“The evidence is overwhelming that even simple changes can be a big help and have a huge cumulative impact,” Lubchenco says. “If every American switched just three light bulbs to compact fluorescent bulbs, it would be the equivalent of taking 3.5 million cars off the road. If everyone switched to a car with five miles-per-gallon better mileage, that would be equal to taking another 150 million automobiles off the roads. Individual actions add up to big changes.”
Lubchenco says the oceans also are being critically affected by the changes. Events of the past year, including disrupted fisheries, torrential rains and catastrophic hurricanes, are consistent with what scientists expect as a result of global warming, Lubchenco says.
The American Association for the Advancement of Science recently honored Lubchenco with its Public Understanding of Science Award for her role in encouraging scientists to promote “an open dialogue on issues affecting all our lives.”
Lubchenco has been instrumental in the foundation of three major initiatives to increase science communication. They are:
The Aldo Leopold Leadership Program, begun at OSU in 1998 to train academic environmental scientists to become more effective communicators and leaders
COMPASS, the Communication Partnership for Science and the Sea, a collaborative effort to communicate marine conservation science to resource users and managers, policy makers and the media
PISCO, the Partnership for Interdisciplinary Studies of Coastal Oceans, a four-university research, training, and outreach collaboration focused on the near-shore marine ecosystems of the Oregon, Washington and California coasts

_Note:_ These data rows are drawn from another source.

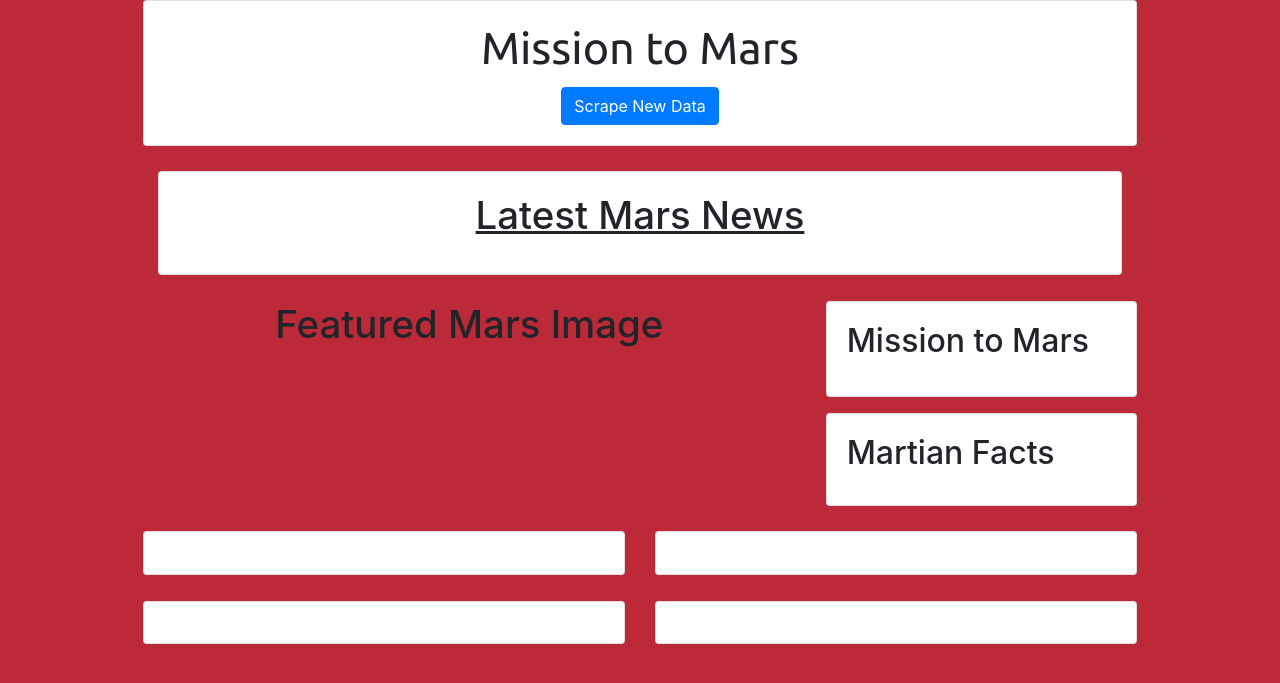
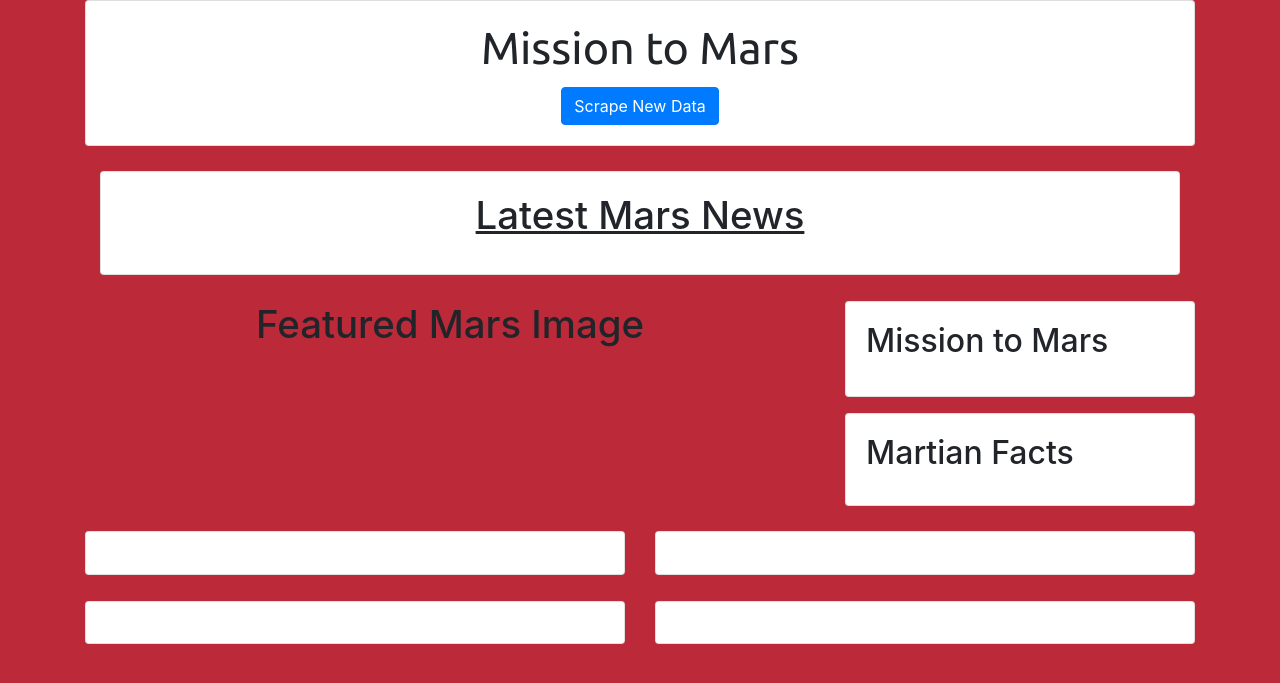
Before and after one commit to phillkev/News, a Flask app: template templates/index.html in a window 1280 px wide. Shown: the top 683 px of the page. Run offline with Flask 2, Linux system fonts and the light colour scheme; the template is opened without the code that fills it, so the values that code supplies are empty; some libraries are stand-ins or nearby versions.

```diff
--- a/static/style.css
+++ b/static/style.css
@@ -57,7 +57,7 @@ td {
 }
 
 .container{
-    width:80vw;
+    width:90vw;
 }
 
 .row#hemisphere {
```
Also changed, not shown: 1 other file.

“Earlier in my career I was like most researchers who just teach their students and publish their studies but don’t get involved much in the public arena,” Lubchenco said. “But I’ve come to realize that as scientists we have both an opportunity and an obligation to help more people understand and use science, which plays such a critical role in our lives.”